TASK:
Print the data once more, exactly as given. Drop the pictures.

Itemized modification records:
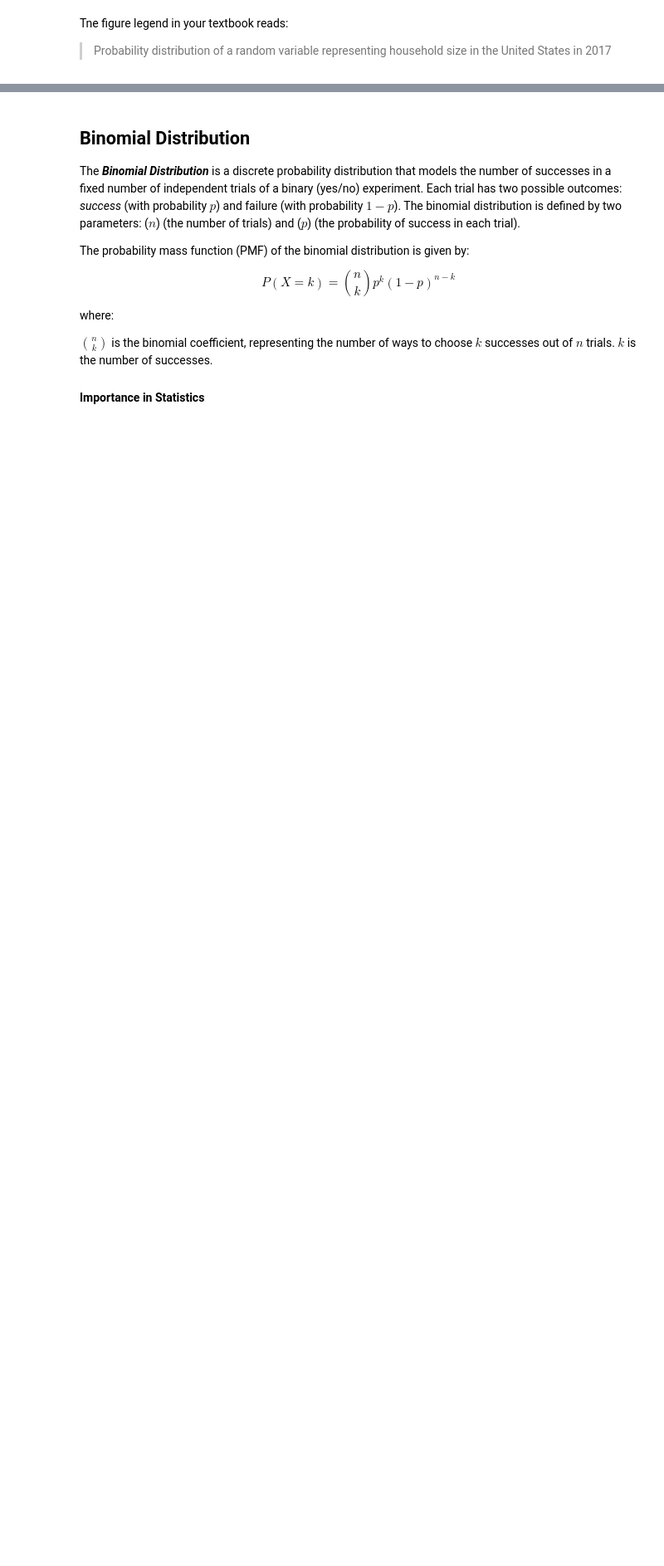
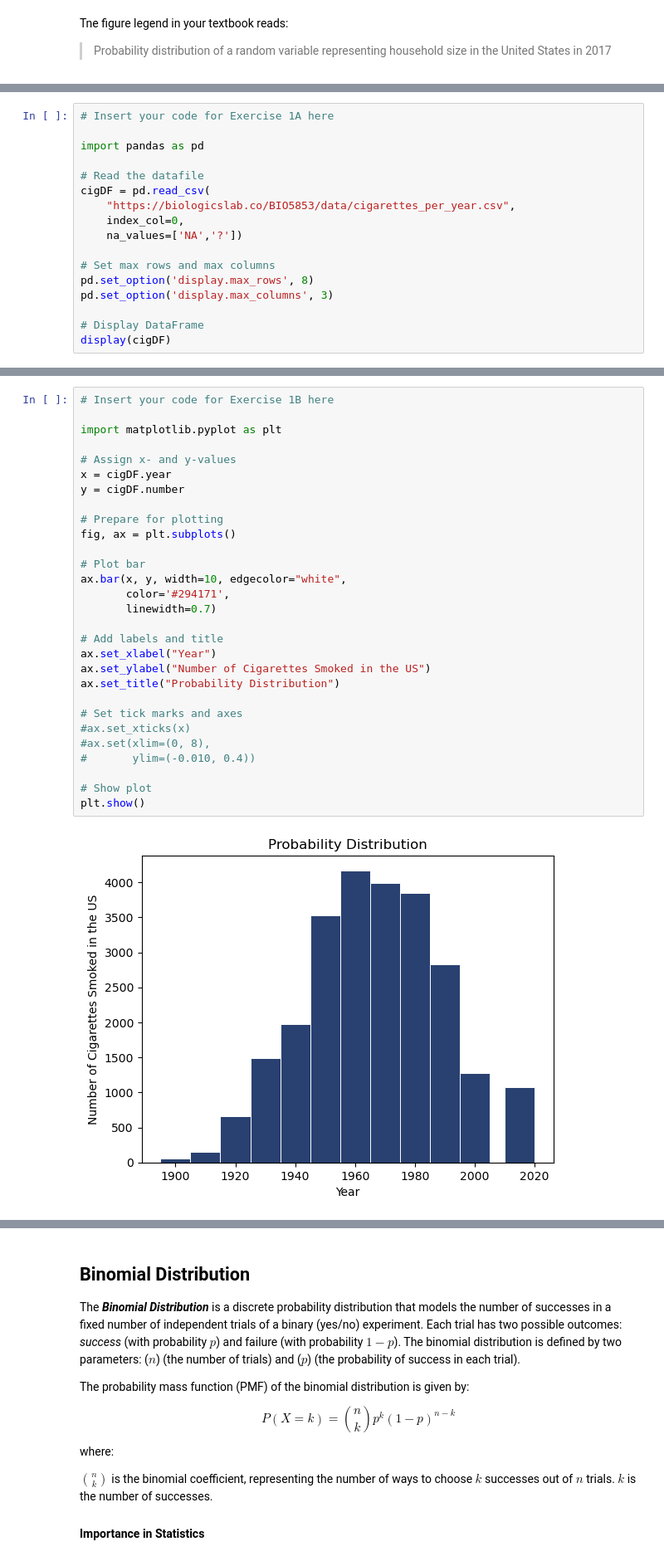
Before and after one commit to DavidSenseman/BIO5853, a Jupyter notebook: Lesson_02_2.ipynb, the cells around one changed output, grey strips where cells are left out. Shown at 83% size. Saved outputs shown, nothing was run; the diff lists cells and outputs as text; blank space fills up the shorter version.

```diff
--- a/Lesson_02_2.ipynb
+++ b/Lesson_02_2.ipynb
@@ -168,0 +200,17 @@ Tne figure legend in your textbook reads:
+# %%
+# Insert your code for Exercise 1A here
+
+import pandas as pd
+
+# Read the datafile
+cigDF = pd.read_csv(
+    "https://biologicslab.co/BIO5853/data/cigarettes_per_year.csv",
+    index_col=0,
+    na_values=['NA','?'])
+
+# Set max rows and max columns
+pd.set_option('display.max_rows', 8)
+pd.set_option('display.max_columns', 3)
+
+# Display DataFrame
+display(cigDF)
@@ -168,0 +253,31 @@ Tne figure legend in your textbook reads:
+# %%
+# Insert your code for Exercise 1B here
+
+import matplotlib.pyplot as plt
+
+# Assign x- and y-values
+x = cigDF.year
+y = cigDF.number
+
+# Prepare for plotting
+fig, ax = plt.subplots()
+
+# Plot bar
+ax.bar(x, y, width=10, edgecolor="white",
+       color='#294171',
+       linewidth=0.7)
+
+# Add labels and title
+ax.set_xlabel("Year")
+ax.set_ylabel("Number of Cigarettes Smoked in the US")
+ax.set_title("Probability Distribution")
+
+# Set tick marks and axes
+#ax.set_xticks(x)
+#ax.set(xlim=(0, 8),
+#       ylim=(-0.010, 0.4))
+
+# Show plot
+plt.show()
+# %% [output]
+[figure, added]
```
Also changed, not shown: parts of 22 cells of this notebook.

REPLY TO THE TASK:
Before and after one commit to DavidSenseman/BIO5853, a Jupyter notebook: Lesson_02_2.ipynb, the cells around one changed output, grey strips where cells are left out. Shown at 83% size. Saved outputs shown, nothing was run; the diff lists cells and outputs as text; blank space fills up the shorter version.

```diff
--- a/Lesson_02_2.ipynb
+++ b/Lesson_02_2.ipynb
@@ -168,0 +200,17 @@ Tne figure legend in your textbook reads:
+# %%
+# Insert your code for Exercise 1A here
+
+import pandas as pd
+
+# Read the datafile
+cigDF = pd.read_csv(
+    "https://biologicslab.co/BIO5853/data/cigarettes_per_year.csv",
+    index_col=0,
+    na_values=['NA','?'])
+
+# Set max rows and max columns
+pd.set_option('display.max_rows', 8)
+pd.set_option('display.max_columns', 3)
+
+# Display DataFrame
+display(cigDF)
@@ -168,0 +253,31 @@ Tne figure legend in your textbook reads:
+# %%
+# Insert your code for Exercise 1B here
+
+import matplotlib.pyplot as plt
+
+# Assign x- and y-values
+x = cigDF.year
+y = cigDF.number
+
+# Prepare for plotting
+fig, ax = plt.subplots()
+
+# Plot bar
+ax.bar(x, y, width=10, edgecolor="white",
+       color='#294171',
+       linewidth=0.7)
+
+# Add labels and title
+ax.set_xlabel("Year")
+ax.set_ylabel("Number of Cigarettes Smoked in the US")
+ax.set_title("Probability Distribution")
+
+# Set tick marks and axes
+#ax.set_xticks(x)
+#ax.set(xlim=(0, 8),
+#       ylim=(-0.010, 0.4))
+
+# Show plot
+plt.show()
+# %% [output]
+[figure, added]
```
Also changed, not shown: parts of 22 cells of this notebook.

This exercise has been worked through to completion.